Date of Graduation


Document Type


Degree Name

Doctor of Education in Adult and Lifelong Learning (EdD)

Degree Level



Rehabilitation, Human Resources and Communication Disorders


Kit Kacirek

Committee Member

Kenda Grover

Second Committee Member

Michael T. Miller


adaptive leadership, community college chancellor, community college president, community colleges, leadership development, rural community colleges


The challenge of maintaining strong leadership within many community colleges has been exacerbated by many factors including demographic shifts, therefore, succession planning is one tool used by institutions to offset the challenge of dealing with aging leaders, retirements, and a limited pool of competent applicants. Many senior administrators have and will continue to retire at rapid rates and fewer well-prepared individuals seem to be available or willing to move into these roles. Higher education literature has explored the future of community colleges during this time of change, some examining critical factors for the future of community colleges by asking questions such as: Who will the next leaders be? Will they be committed to the community colleges’ historic mission of ensuring access? How will they be prepared to meet current and future challenges?

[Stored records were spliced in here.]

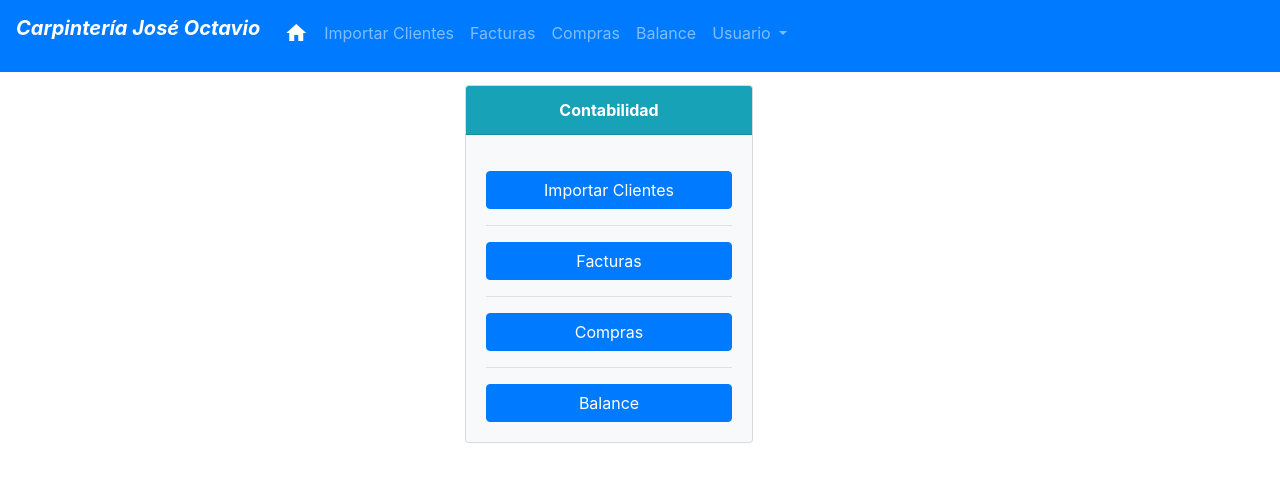
After one commit to jonathanroddev/JORCarp, a PHP site: page /Views/adminInterface.php in a window 1280 px wide. The commit adds this page. Shown: the top 482 px of the page. Run offline with PHP 8.4, Linux system fonts and the light colour scheme.

Commit message:
18-06-2019 16:18 - Enlazado el controlador principal. Creado un usuario (datos en Trello). Creada la vista de la interfaz de administración. Pequeñas modificaciones en el login.

```diff
--- a/Controllers/MainController.php
+++ b/Controllers/MainController.php
@@ -1 +1,3 @@
 <?php
+
+?>
--- a/Views/Layouts/header.php
+++ b/Views/Layouts/header.php
@@ -1,6 +1,7 @@
 <!DOCTYPE html>
 <html>
 <?php
+include_once ("../Controllers/MainController.php");
 include_once("../Models/DBUtils.php");
 ?>
 <head>
@@ -16,11 +17,11 @@ include_once("../Models/DBUtils.php");
 
 <nav class="navbar navbar-expand-lg navbar-dark bg-primary">
     <p class="font-weight-bolder font-italic"><a class="navbar-brand" href="#">Carpintería José Octavio</a></p>
+    <?php //if(isset($_SESSION["userPrivileges"]) && $_SESSION["userPrivileges"]==1){ ?>
     <button class="navbar-toggler" type="button" data-toggle="collapse" data-target="#navbarNavDropdown"
             aria-controls="navbarNavDropdown" aria-expanded="false" aria-label="Toggle navigation">
         <span class="navbar-toggler-icon"></span>
     </button>
-    <?php //if(isset($_SESSION["userStatus"]) && $_SESSION["userStatus"]==1){ ?>
     <div class="collapse navbar-collapse" id="navbarNavDropdown">
         <ul class="navbar-nav">
             <li class="nav-item active">
--- /dev/null
+++ b/Views/adminInterface.php
@@ -0,0 +1,24 @@
+<?php
+$title = "Admin Interface";
+include_once("Layouts/header.php");
+//if(isset($_SESSION["userPrivileges"]) && $_SESSION["userPrivileges"]==1){
+?>
+    <div class="col-4">
+    <div class="card bg-light mb-3 text-center" style="max-width: 18rem;">
+        <div class="card-header text-white bg-info mb-3"><strong>Contabilidad</strong></div>
+        <div class="card-body">
+            <button type="button" class="btn btn-primary btn-block">Importar Clientes</button>
+            <hr>
+            <button type="button" class="btn btn-primary btn-block">Facturas</button>
+            <hr>
+            <button type="button" class="btn btn-primary btn-block">Compras</button>
+            <hr>
+            <button type="button" class="btn btn-primary btn-block">Balance</button>
+        </div>
+    </div>
+<?php /*}
+  else{*/ ?>
+    <!--<div class="alert alert-primary" role="alert">
+        Acceso Denegado. Por favor, ingresa un usuario y contraseña válidos.
+    </div>-->
+<?php /*}*/ include_once("Layouts/footer.php"); ?>
--- a/Views/prueba.php
+++ b/Views/prueba.php
@@ -1,5 +1,5 @@
 <?php
-$title = "prueba";
+$title = "Prueba";
 include_once("Layouts/header.php");
 $query = "SELECT * FROM customers";
 $dbUtils = new DBUtils();
```
Also changed, not shown: Files/jor_carp_backup.sql (+5 -2 lines), Views/login.php (+5 -5 lines).
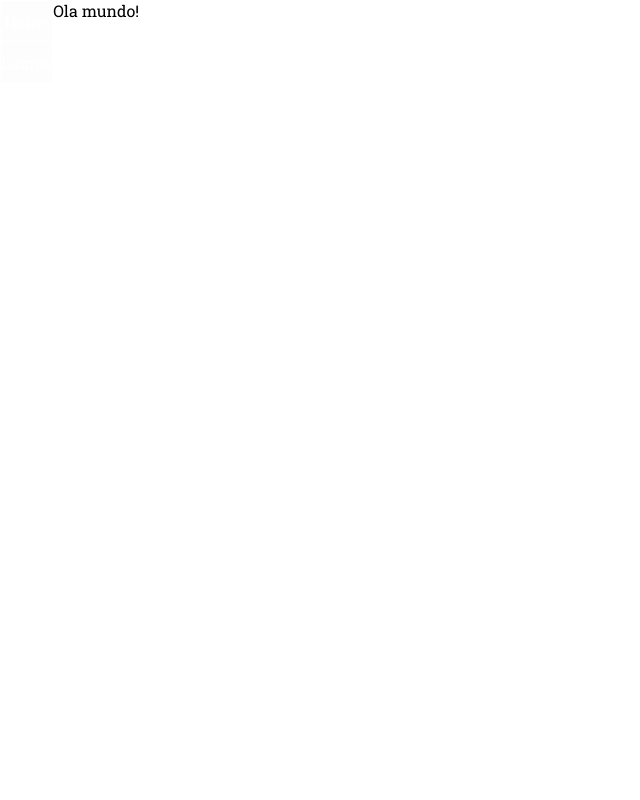
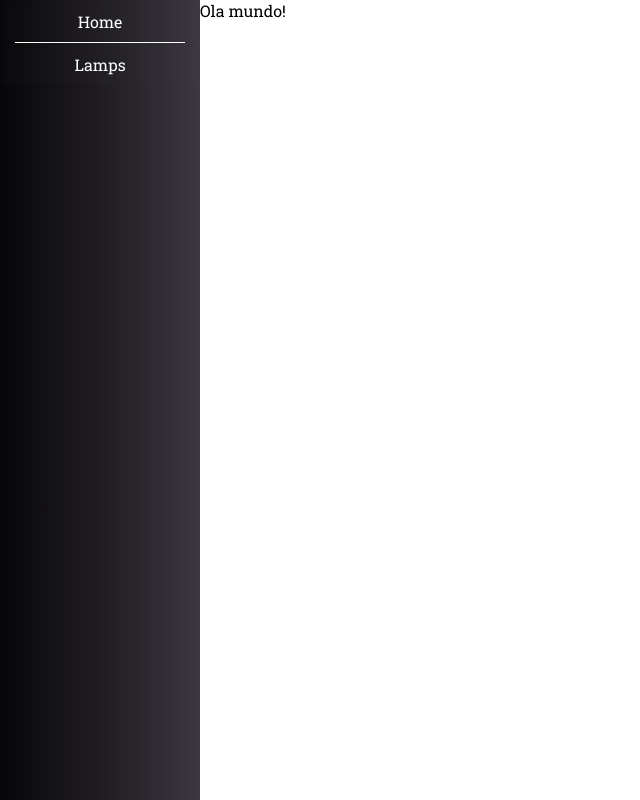
Before and after one commit to rafeira/lampadas, a React (Create React App) app: page / in a window 1280 px wide. Shown: the whole page, without its empty margins (0-640 px from the left). Built offline with nearby package versions, Linux system fonts and the light colour scheme.

Commit message:
Set side bar style

```diff
--- a/src/components/SideBar.css
+++ b/src/components/SideBar.css
@@ -0,0 +1,10 @@
+.SideBar {
+  width: 200px;
+  background: linear-gradient(270deg, rgba(60, 55, 65, 1) 0%, rgba(39, 36, 42, 1) 35%, rgba(7, 6, 8, 1) 100%);
+}
+
+.SideBar .menu-divider {
+  background-color: white;
+  height: 1px;
+  margin-inline: 15px;
+}
```
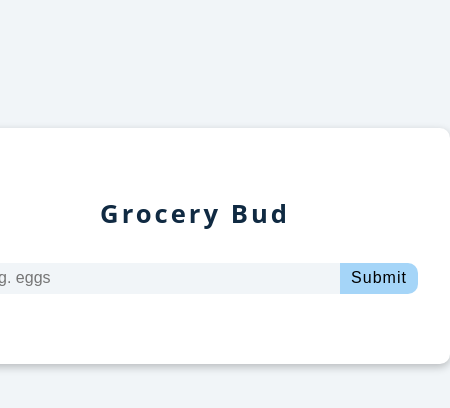
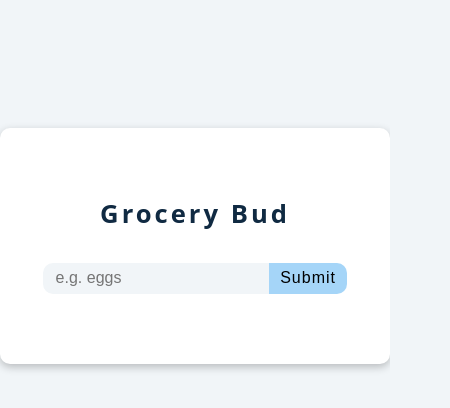
Before and after one commit to Soban142/Grocery-Bud, a plain HTML site: page index.html in a window 390 px wide. Shown: the whole page, 450 px wide, since content can reach past the window. Drawn offline with Linux system fonts and the light colour scheme.

Commit message:
completed

```diff
--- a/app.js
+++ b/app.js
@@ -9,10 +9,11 @@ console.log(clearBtn)
 
 editBtn.style.display = 'none'
 
-let editedUID = null
 
-let itemList = JSON.parse(localStorage.getItem('ToDoList')) || []
 
+let itemList = JSON.parse(localStorage.getItem('ToDoList')) || [];
+
+let editedUId = null
 
 function noticeBar(noticeText) {
         console.log(noticeText)
--- a/style.css
+++ b/style.css
@@ -18,8 +18,8 @@ body{
     display: grid;
     /* justify-items: center;
     align-items: center; */
+    /* flex-direction: column; */
     place-items: center;
-    flex-direction: column;
     box-shadow: rgba(0, 0, 0, 0.24) 0px 3px 8px;
     border-radius: 10px;
     margin-top: 8rem;
@@ -145,3 +145,16 @@ body{
 .hidden{
     visibility: hidden;
 }
+
+@media screen and (max-width: 512px){
+    .box{
+         width: 100%;
+
+    }
+
+    .input-field{
+        width: 100%;
+        /* flex-basis: 100%; */
+    }
+
+}
```
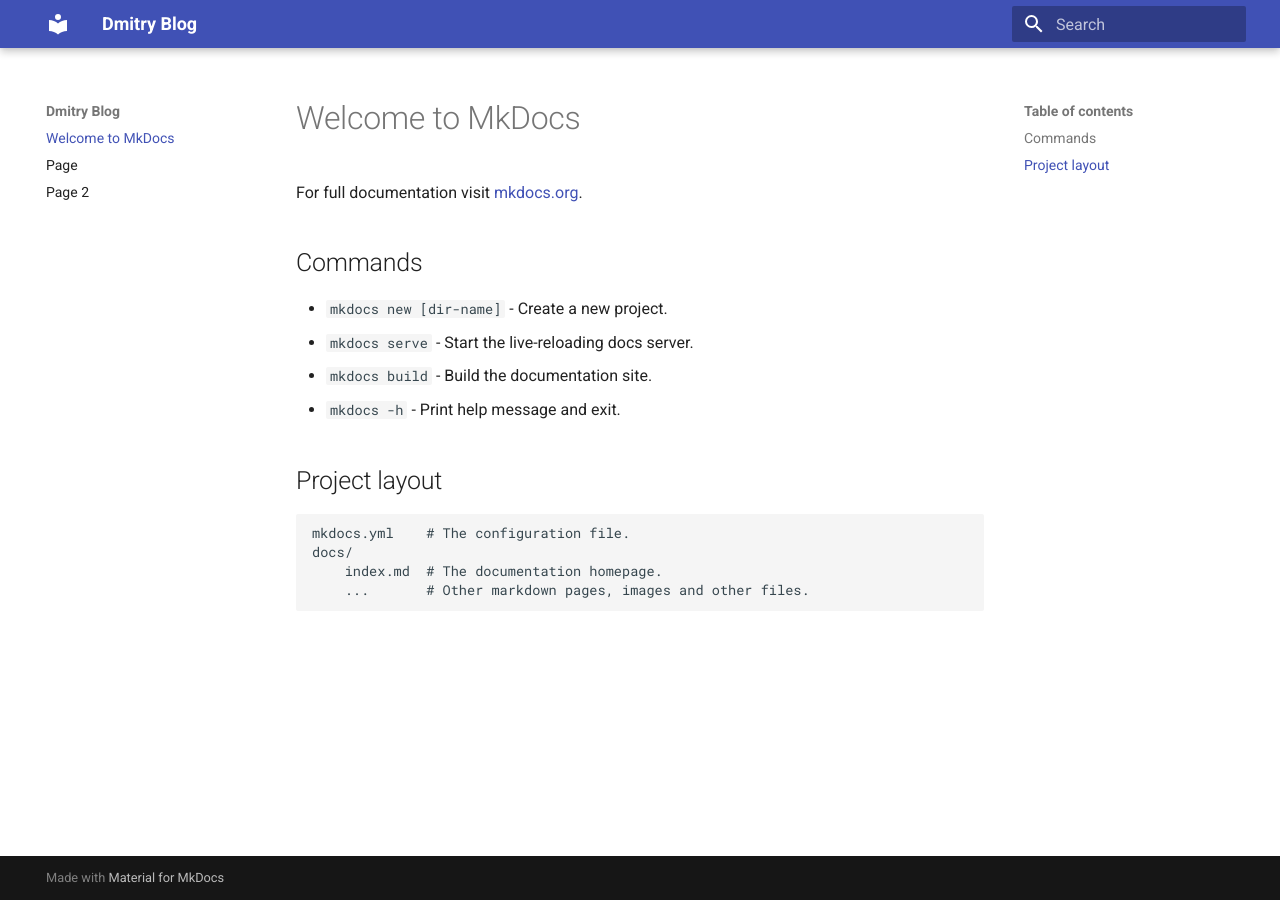
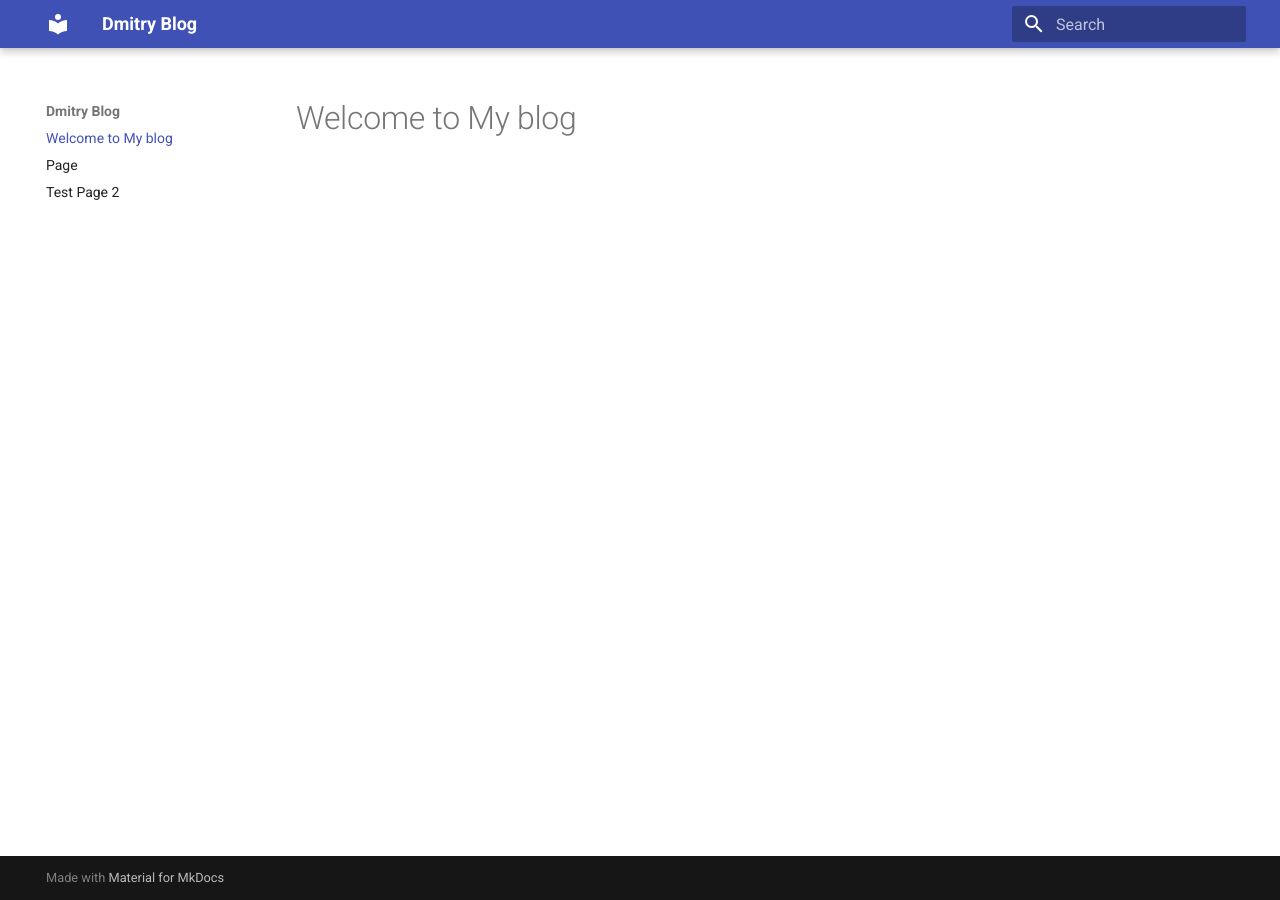
Before and after one commit to DmitryFedoreev/my-blog, an MkDocs documentation site: the page built from docs/index.md, in a window 1280 px wide. Built offline with MkDocs 1.6.1 and Material for MkDocs 9.7.7, drawn with Linux system fonts in a browser that asks for light colours.

Commit message:
commit 1

```diff
--- a/docs/index.md
+++ b/docs/index.md
@@ -1,17 +1 @@
-# Welcome to MkDocs
-
-For full documentation visit [mkdocs.org](https://www.mkdocs.org).
-
-## Commands
-
-* `mkdocs new [dir-name]` - Create a new project.
-* `mkdocs serve` - Start the live-reloading docs server.
-* `mkdocs build` - Build the documentation site.
-* `mkdocs -h` - Print help message and exit.
-
-## Project layout
-
-    mkdocs.yml    # The configuration file.
-    docs/
-        index.md  # The documentation homepage.
-        ...       # Other markdown pages, images and other files.
+# Welcome to My blog
--- a/docs/shell.md
+++ b/docs/shell.md
@@ -1,4 +1,4 @@
-# Page 2
+# Test Page 2
 
 - list
 - list 2
```
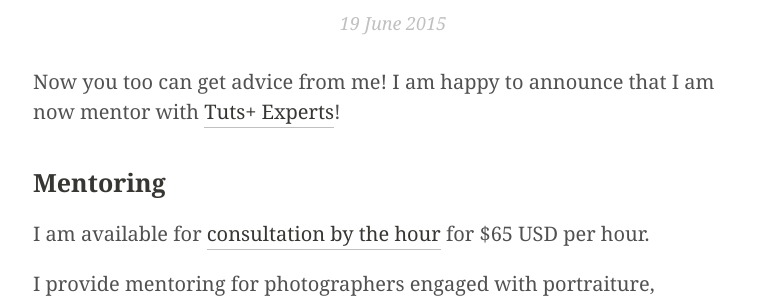
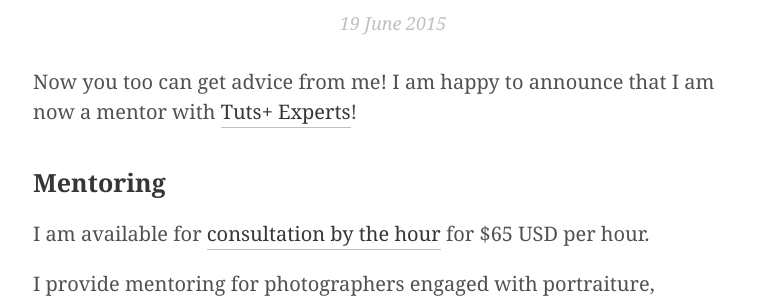
Before and after one commit to jacksoncouse/jacksoncouse.github.io, a Jekyll site: the page built from _posts/2015-06-19-now-you-can-pay-me.md, in a window 1280 px wide. Shown: the part 295-593 px from the top of the page, without its empty margins (247-1031 px from the left). Built offline with Jekyll 4.4.1, drawn with Linux system fonts in a browser that asks for light colours; Markdown is read by kramdown in place of the engine named in the settings.

Commit message:
Update 2015-06-19-now-you-can-pay-me.md

```diff
--- a/_posts/2015-06-19-now-you-can-pay-me.md
+++ b/_posts/2015-06-19-now-you-can-pay-me.md
@@ -4,7 +4,7 @@
 keywords: service, advice, Tuts+, mentorship
 ---
 
-Now you too can get advice from me! I am happy to announce that I am now mentor with [Tuts+ Experts](http://experts.tutsplus.com/)!
+Now you too can get advice from me! I am happy to announce that I am now a mentor with [Tuts+ Experts](http://experts.tutsplus.com/)!
 
 ###Mentoring
 
```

This case study was designed to explore the influencers of succession planning and how rural community college leaders identify and develop future leaders. As part of this exploration, the study examined institutional culture and community stakeholders as influencers. Six presidents or chancellors from rural community colleges were chosen for face-to-face interviews using purposive sampling to gain an in-depth understanding of the ways current community college leaders are developing the pipeline of future leaders.

Through qualitative analysis three themes emerged: adaptation and flexibility are primary characteristics needed by future leaders; organizational leadership is influenced by organizational culture and community needs; and leadership development must include broad organizational exposure.

Recommendations stemming from this study are that presidents and chancellors from other states, geographical locations, or urban areas may have different perspectives regarding leadership selection and development. Replication of this study in other states, urban institutions, and institutions with different budget levels would allow comparisons of the findings to further the research on this topic. Additional research also might examine individuals who have been identified as potential leaders and may reveal how future leaders are preparing for leadership opportunities.